Sometimes I have thoughts. As I was sitting in my English class the other day, not listening to my prof repeat verbatim the same announcements that she gave the previous three classes, I wrote some of them down:
- Russian is my favourite language (well, a close second to English, anyway). Those “romantic” languages that everyone else goes wild over - French, Italian, Spanish - are not particularly pleasing to my ear. They all sound like whoever is repeating them is just trying to woo the listener back to their hotel room; or, at least, that’s what I imagine they’re saying. Russian and other Eastern European languages have this lilt to them that sort of sound like the speaker is chewing bubble gum and their tongue got caught in the wad they were gnawing on while trying to ask the grizzled postal worker the price of stamps. It sounds like the pleasant glob noise that honey and other sticky viscous substances make when they hit the inside of a ceramic bowl. *dreamy sigh*
- I like a lot about Vancouver, but I absolutely abhor this humidity. It is murdering my hair. Whenever I do my hair in the morning, I am always satisfied until I step out of my building and walk to class. By the time I get there, I have this ridiculous wave on the left side of my head and my bangs are plastered to my forehead. This is not the way to attract a tall blond British boy who speaks Russian fluently.
- I really like YouTube users, those who make vlogs, but this concept of YouTube “celebrities” is such an odd phenomenon. I spent most of my tweets on Twitter begging a certain video blogger - or “vlogger” for the unfamiliar - Wheezy Waiter to mention me in his videos. My attempts have been in vain, despite the help from another faithful Nerdfighter Wheels in promoting my quest on Twitter. But why do I care? This is just some guy sitting in his apartment making videos about handstands, alligator pits in his apartment, putting on wigs and loving coffee when it’s done. It’s completely nonsensical, and perhaps that’s why I love it. The whole vlog vehicle is an entirely unique form of self-expression, and I dig it.
- I like Starbucks’ “Pumpkin Spice” lattes better without whip.

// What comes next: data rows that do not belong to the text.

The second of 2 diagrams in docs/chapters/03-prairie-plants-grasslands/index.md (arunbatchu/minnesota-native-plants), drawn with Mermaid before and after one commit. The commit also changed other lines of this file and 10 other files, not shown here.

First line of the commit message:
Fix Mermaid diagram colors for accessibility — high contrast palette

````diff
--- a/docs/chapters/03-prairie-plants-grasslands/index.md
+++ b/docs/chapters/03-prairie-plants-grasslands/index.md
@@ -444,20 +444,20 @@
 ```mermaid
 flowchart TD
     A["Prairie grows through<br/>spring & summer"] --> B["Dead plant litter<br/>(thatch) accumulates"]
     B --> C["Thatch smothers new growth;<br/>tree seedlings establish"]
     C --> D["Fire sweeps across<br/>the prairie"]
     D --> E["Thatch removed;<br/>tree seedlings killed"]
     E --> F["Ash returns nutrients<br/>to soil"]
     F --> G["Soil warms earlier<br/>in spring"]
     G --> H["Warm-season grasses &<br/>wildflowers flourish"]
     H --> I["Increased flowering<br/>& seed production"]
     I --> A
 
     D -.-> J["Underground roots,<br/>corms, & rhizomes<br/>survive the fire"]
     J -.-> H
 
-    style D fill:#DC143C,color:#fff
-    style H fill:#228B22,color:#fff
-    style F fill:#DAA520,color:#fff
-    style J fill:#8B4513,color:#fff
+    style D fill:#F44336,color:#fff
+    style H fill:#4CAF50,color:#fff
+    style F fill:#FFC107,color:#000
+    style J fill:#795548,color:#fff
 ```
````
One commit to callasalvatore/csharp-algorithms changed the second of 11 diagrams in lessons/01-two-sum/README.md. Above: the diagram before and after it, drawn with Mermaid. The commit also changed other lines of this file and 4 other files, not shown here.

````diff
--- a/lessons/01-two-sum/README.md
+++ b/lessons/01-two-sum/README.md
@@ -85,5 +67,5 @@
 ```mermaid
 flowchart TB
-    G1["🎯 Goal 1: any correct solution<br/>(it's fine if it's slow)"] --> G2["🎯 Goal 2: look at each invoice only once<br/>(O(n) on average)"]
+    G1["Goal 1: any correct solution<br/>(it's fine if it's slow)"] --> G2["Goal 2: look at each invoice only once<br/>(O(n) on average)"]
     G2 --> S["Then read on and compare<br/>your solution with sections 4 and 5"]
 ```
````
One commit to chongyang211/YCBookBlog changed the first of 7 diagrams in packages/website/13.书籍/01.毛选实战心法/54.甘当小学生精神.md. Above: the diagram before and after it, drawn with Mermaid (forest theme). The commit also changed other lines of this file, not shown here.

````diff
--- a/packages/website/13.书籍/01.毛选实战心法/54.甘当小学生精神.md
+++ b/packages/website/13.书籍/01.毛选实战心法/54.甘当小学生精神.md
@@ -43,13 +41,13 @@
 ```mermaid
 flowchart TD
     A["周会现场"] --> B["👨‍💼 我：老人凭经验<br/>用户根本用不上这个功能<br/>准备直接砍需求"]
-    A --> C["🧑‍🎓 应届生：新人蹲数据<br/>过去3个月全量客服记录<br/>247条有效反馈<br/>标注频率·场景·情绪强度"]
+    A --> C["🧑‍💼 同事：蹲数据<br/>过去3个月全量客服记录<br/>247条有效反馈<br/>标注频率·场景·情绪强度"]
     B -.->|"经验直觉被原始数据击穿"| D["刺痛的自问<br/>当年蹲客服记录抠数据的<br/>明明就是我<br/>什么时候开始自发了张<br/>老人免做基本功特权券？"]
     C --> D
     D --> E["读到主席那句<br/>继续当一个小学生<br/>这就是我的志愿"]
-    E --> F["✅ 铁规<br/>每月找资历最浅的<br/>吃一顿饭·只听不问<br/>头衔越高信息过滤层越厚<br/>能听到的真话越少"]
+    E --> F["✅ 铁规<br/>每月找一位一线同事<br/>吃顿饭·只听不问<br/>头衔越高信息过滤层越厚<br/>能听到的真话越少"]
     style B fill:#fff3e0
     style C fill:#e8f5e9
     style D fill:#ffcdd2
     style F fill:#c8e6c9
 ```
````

- On the Starbucks note: why is it that lemon-cranberry scones at Starbucks have icing while no other flavour does? Are these the most unhealthy of all scones, and thus they have thrown any notion of health to the wind and poured pink syrupy happiness all over the scone to make its delicious level peak at 100%? Or, conversely, are they mega healthy and they’ve decided to tone down their goodness by adding a layer of pure sugar to the top? Things we’ll never know. While we’re on the topic of scones, though, I’ve decided that Starbucks scones are sub-par. They are far too cakey in their texture. Clearly the head chef at Starbucks has never tasted a real scone and noted the crumbly, almost puff-pasty without all the buttery-ness-like texture. Someone needs to make him/her a good ol’ Newfie tea-bun, to show them how a scone should really react when bitten into: crumble every so slighty and make you desperate for a sip of coffee/tea before all the moisture is sucked from your mouth trying to chew it.
Today I finally made it to church - first service I attended in Vancouver! I went to a United church not far from school. The people were incredibly friendly and they made me sign the guest book, wear a name-tag, and everyone shook my hand. The average age of the congregation was somewhere around 65 years old, and their big event of the week was the knitting club. The woman sitting in front of me invited me to come and offered to teach me how to knit. Some sweet.
The service was nice, albeit different from what I’m used to. I had no idea what this “Passing of the Peace” was, and everyone stood up and walked around - I mean, no one was even remotely near their original seat. Choir members were out in the porch, passing peace to people on the street. I sat in my seat, smiling and watching, and everyone who shook my hand said “Peace be with you!” and I had no idea what to say in return. I smiled, nodded, and mumbled something like “Peace in the middle east” or “peace love soccer,” or just simply “thank you!” The congregation looked something like this:
Anyway, the pastor was lovely and she had a very nice sermon, and she welcomed me back next week. I’m glad I finally got to a place of worship, but I think next week I’m going to try out the good old Army in Burnaby, mostly so I don’t have to pass the peace anymore.
I just finished reading Stieg Larsson’s The Girl With the Dragon Tattoo. While the story itself is shocking and grotesque at times, it’s clearly a well-written mystery novel. Even at 2:00am when I was exhausted and my eyes were shutting of their own accord, and I was scared out of my wits at the story, I had to keep reading. That Larsson knows how to spin a yarn, I tell you. Not sure if I'll continue on with the trilogy, as I have Simon Kuper and Stefan Szymanski's gem Soccernomics: Why England loses, why Germany and Brazil win, and why the U.S., Japan, Australia, Turkey - and even Iraq - are destined to become the kings of the world's most popular sport (holy long title, Batman!) waiting for me.
I’m excited that so many people are reading my blog. It’s encouraging, and it’s a great way for me to document my time here at UBC. Perhaps I’ll even use these writings for something important someday... one never knows!
Peace be with you,